Extremely rare is a device, known as a "saveall," resembling a little drip pan with stickup prongs. It was attached to a peg and inserted into a candle socket, so a candle stub could be impaled on it and burned; in the old days, stubs were saved and burned to the very end.
Savealls were made in tin as well as copper, and either is a most valuable discovery.
Also very desiragle are candleholders with permenantly attached savealls in the form of prickets, prongs or clamplike pincer arrangements. One, with a saucer base stamped with a flaring sunray motif, had a short candle socket with a drip collar on which three little projections were attached around the edges.
Such saveall candleholders either had prongs around the edges of the socket or had nail-like prickets sticking up from a solid standard, so stubs could be impaled on them.
Rare and vaulabel is a tin candleholder with a pair of tall, pincerlike prongs attached to the top that work with a spring action, making it possible to hold and burn different-size candles and candle ends.
A device beneath the holder pushed a rod through a hollow standard and ended in a round-bottomed socket in which a candle was held, the prongs keeping it in place.
Such holders were painted black, as were many with circular or square drip pans.
One never should retouch or repaint such pieces, regardless of how little original paint they retain, or the value will be reduced considerably. No tin candleholder, for that matter, ever chould be repainted or "prettied up."
An interesting and very desirable saveall-style tin candleholder of the chamber-stick variety was designed with a saucer-shaped base, an attached ring handle and a cleverly designed socket made from two interlocking projections. The projections, resembling an X, acted as a "saveall" on which a candle could be burned to the end.
Such candleholders were japanned or lacquered in dark brown, black or burnt amber, as were other saucer-shaped, chamber-type holders fashioned with plain sockets.
Still another candleholder with a saucer-shaped base had no socket attached, but rather a flat drip pan on a short standard, on which a clamp, resembling a crab's pincers, was attached. When pressed, it worked on a spring-action principle to hold and burn candles and candle ends of various sizes.
Such candleholders, produced in tin and in copper, were marked "Randall's Patent" on the clamp part and "Randall" beneath the base.
Some very rare tin candleholders had a one-inch-high socket attached to a simple, flat, rectangular bottom 2 7/8 by 4 3/8 inches.
A similar but less rare type was attached to a flat half-moon base, for use on window sills to keep a candle burning in the window.
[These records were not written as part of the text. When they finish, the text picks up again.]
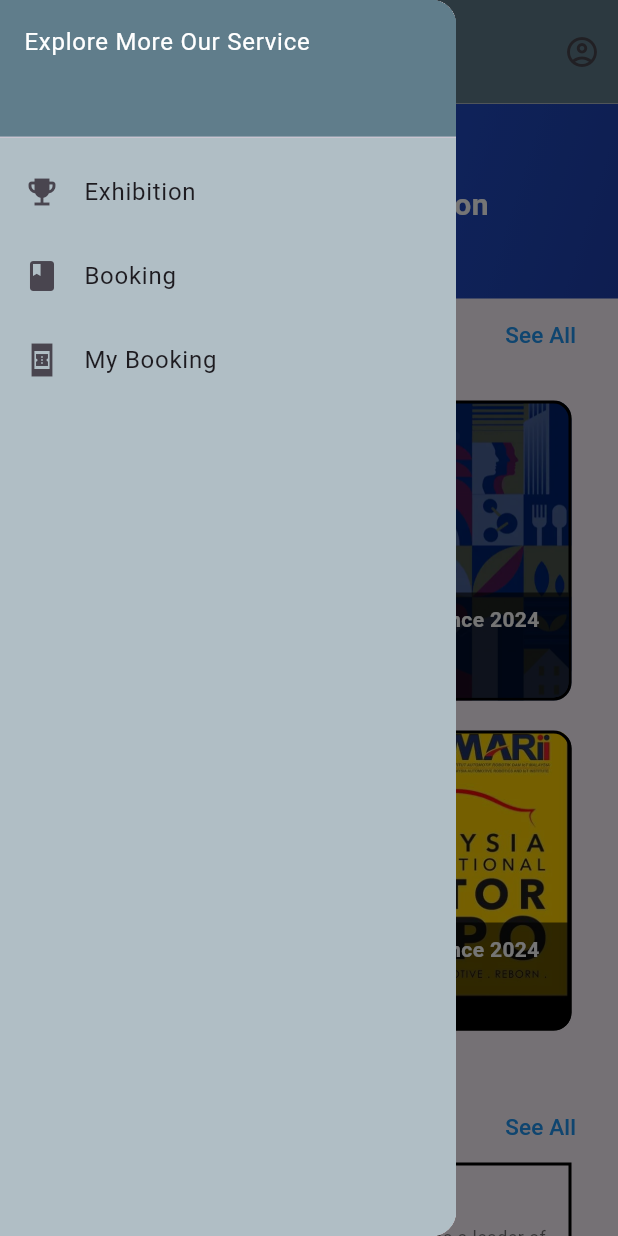
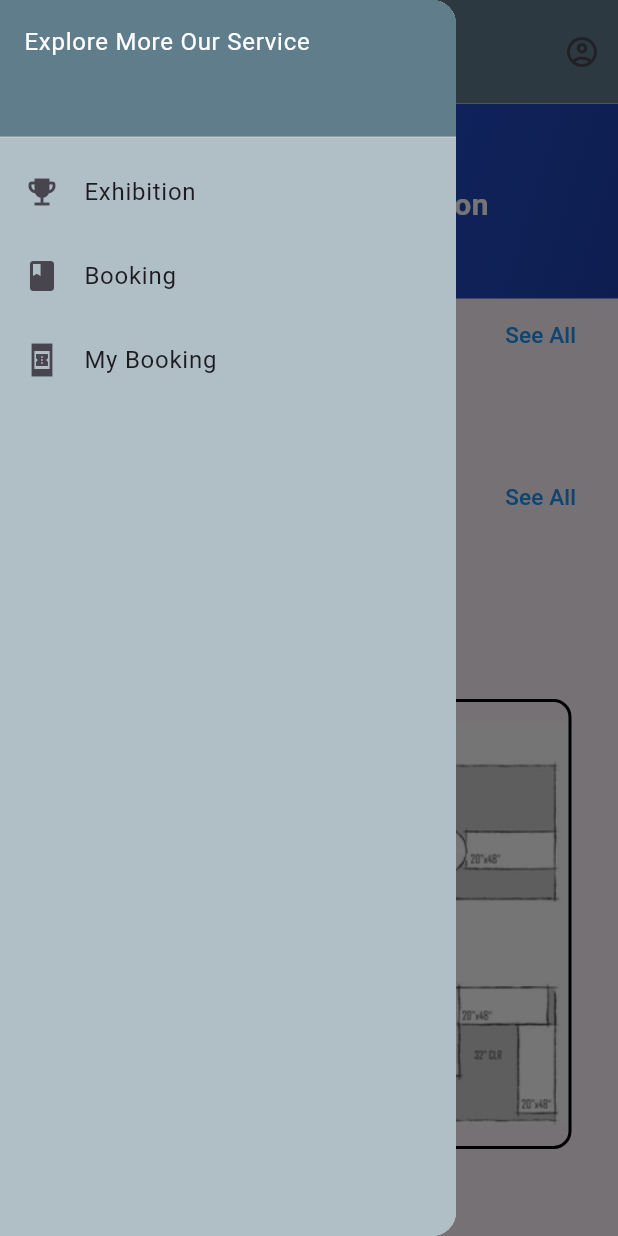
Before and after one commit to nazhan-nadzokha/exhibition_project_flutter, a Flutter app: the HomePage screen opened directly, with the side drawer open, on a phone screen of 412 x 824 dp. Run offline on Flutter 3.47's test engine with Material 3 defaults, Android fonts, the phone set to English and light mode, and no system bars; our stand-ins replace cloud_firestore, firebase_auth, firebase_core; accounts and stored records are empty.

Commit message:
Use database for current and upcoming card

```diff
--- a/lib/Guest.dart
+++ b/lib/Guest.dart
@@ -340,7 +340,7 @@ class CurrentEventCard extends StatelessWidget {
 
   const CurrentEventCard({super.key, required this.event});
 
-  // Add this method inside the class
+  // TODO:add image method
   ImageProvider _getEventImage(String eventName) {
     // You can customize this based on event types
     if (eventName.toLowerCase().contains('tech') ||
@@ -425,13 +425,13 @@ class CurrentEventCard extends StatelessWidget {
                         backgroundColor: Colors.green,
                         padding: const EdgeInsets.symmetric(horizontal: 8),
                       ),
-                      Chip(
-                        label: const Text(
+                      const Chip(
+                        label: Text(
                           'Ongoing',
                           style: TextStyle(fontSize: 10, color: Colors.white),
                         ),
                         backgroundColor: Colors.blue,
-                        padding: const EdgeInsets.symmetric(horizontal: 8),
+                        padding: EdgeInsets.symmetric(horizontal: 8),
                       ),
                     ],
                   ),
@@ -726,7 +726,7 @@ class UpcomingEventCard extends StatelessWidget {
   }
 }
 
-// ============== YOUR EXISTING WIDGETS (Keep as is) ==============
+
 
 class LayoutCard extends StatelessWidget {
   const LayoutCard({super.key});
--- a/lib/UserHome.dart
+++ b/lib/UserHome.dart
@@ -4,6 +4,7 @@ import 'Exhibition.dart';
 import 'package:url_launcher/url_launcher.dart'; // 3rd party package url_launcher
 import 'Booking.dart';
 import '../Profile.dart';
+import 'Guest.dart';
 import 'MyBooking.dart';
 
 class HomePage extends StatelessWidget {
@@ -93,95 +94,21 @@ class HomePage extends StatelessWidget {
             ),
 
 
-            // "Current Event" Title
-            Padding(
-              padding: const EdgeInsets.symmetric(horizontal: 16.0),
-              child: Row(
-                children: [
-                  const Icon(
-                    Icons.event,
-                    color: Colors.blueGrey,
-                    size: 24,
-                  ),
-                  const SizedBox(width: 8),
-                  const Text(
-                    'Current Event',
-                    style: TextStyle(
-                      fontSize: 22,
-                      fontWeight: FontWeight.bold,
-                      color: Colors.blueGrey,
-                    ),
-                  ),
-                  const Spacer(),
-                  TextButton(
-                    onPressed: () {
-                      Navigator.of(context).push(MaterialPageRoute(builder: (context)=>Exhibition()));
-                    },
-                    child: const Text(
-                      'See All',
-                      style: TextStyle(
-                        color: Colors.blue,
-                        fontSize: 15,
-                      ),
-                    ),
-                  ),
-                ],
-              ),
-            ),
+// "Current Event" Title
+            const CurrentEventsTitle(),
 
-            //Current Card
-            const SizedBox(height: 20),
+            // Current Events from Organizer's Database
+            const CurrentEventsSection(),
 
-            const CurentCard(),
+            const SizedBox(height: 40),
 
-            const SizedBox(height: 20),
-            const CurentCard2(),
+            // "Upcoming Event" Title
+            const UpcomingEventsTitle(),
 
+            // Upcoming Events from Organizer's Database
+            const UpcomingEventsSection(),
 
-
-            const SizedBox(height: 40),// gap
-
-            //Upcoming Event
-            Padding(
-              padding: const EdgeInsets.symmetric(horizontal: 16.0),
-              child: Row(
-                children: [
-                  const Icon(
-                    Icons.event,
-                    color: Colors.blueGrey,
-                    size: 24,
-                  ),
-                  const SizedBox(width: 8),
-                  const Text(
-                    'Upcoming Event',
-                    style: TextStyle(
-                      fontSize: 22,
-                      fontWeight: FontWeight.bold,
-                      color: Colors.blueGrey,
-                    ),
-                  ),
-                  const Spacer(),
-                  TextButton(
-                    onPressed: () {
-                      Navigator.of(context).push(MaterialPageRoute(builder: (context)=>Exhibition()));
-                    },
-                    child: const Text(
-                      'See All',
-                      style: TextStyle(
-                        color: Colors.blue,
-                        fontSize: 15,
-                      ),
-                    ),
-                  ),
-                ],
-              ),
-            ),
-            //Current Card
-            const UpcomingCard(),
-            const SizedBox(height: 20),
-            const UpcomingCard2(),
-
-            const SizedBox(height: 40),// gap
+            const SizedBox(height: 40),
 
 // Booth Layout Title
             const Padding(
```
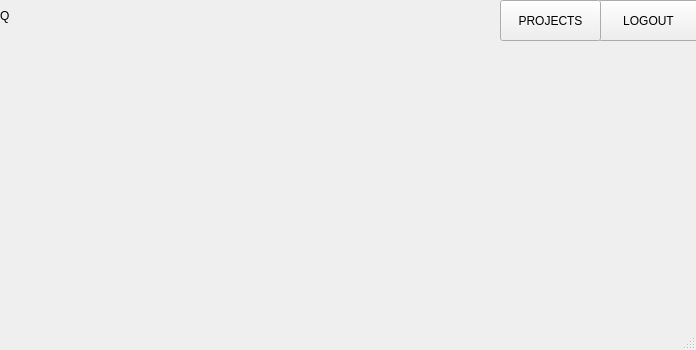
This is mainapp.ui in andranikgh/Quwi_client as Qt 5 draws it before an edit. The edited form follows.
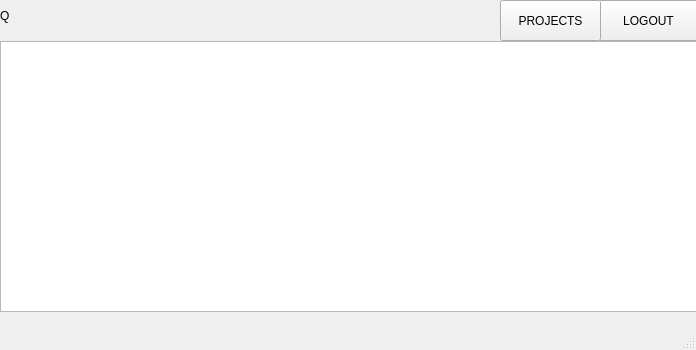
This is the edited form.

Commit message: Added functionality to get projects, add to UI.

What changed in the file:
```diff
--- a/mainapp.ui
+++ b/mainapp.ui
@@ -56,6 +56,16 @@
      <string>Q</string>
     </property>
    </widget>
+   <widget class="QListWidget" name="list_widget">
+    <property name="geometry">
+     <rect>
+      <x>0</x>
+      <y>41</y>
+      <width>701</width>
+      <height>271</height>
+     </rect>
+    </property>
+   </widget>
   </widget>
   <widget class="QMenuBar" name="menubar">
    <property name="geometry">
```
The commit also changes 4 other files.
Another desirable tin candleholder was a simple socket attached to a flat piece of tin with a sharp, pointed end so it could be stuck into a wooden beam or mantel. Some had double sockets, for two candles.
Among the most sought-after are the very small, or toy tin candleholders. One type was made with a three-inch round base, with crimped or fluted edges, a tiny ring handle and a 3/4-inch socket.
Another, with an embossed, saucer-shaped base 2 3/4 inches in diameter, has a tab handle attached to the rim and a 1 1/2-inch, slim socket in the center with a flower-petal motif around the top. Such holders were painted orange; many still retain traces of the color.
Other tin candleholders had clips attached so they could be fastened to a book edge for reading. Some had deep, cake-panlike bases. Some also had a little bar attached to the socket to hold a candle cone, an extinguisher shaped like a little tin dunce hat.
Very rare are tin candleholders with hand-painted tole designs. Such types, if authentic and with the original decorations, sell for hundreds of dollars; but novices should be warned that there are reproductions with tole designs that can fool the unwary.
There were also tin candleholders with conical, sand-weighted bottoms, as well as holders for Christmas tree candles, which were attached to the branches by clips or weighted hooks.
Collectors also should be on the lookout for whale-lamps disguised as candleholders. One tin, japanned type, a "Quaker stick," was fitted with a whale-oil burner at the top of the socket, attached to a saucer-shaped base with a ring handle. Such types are rare and desirable.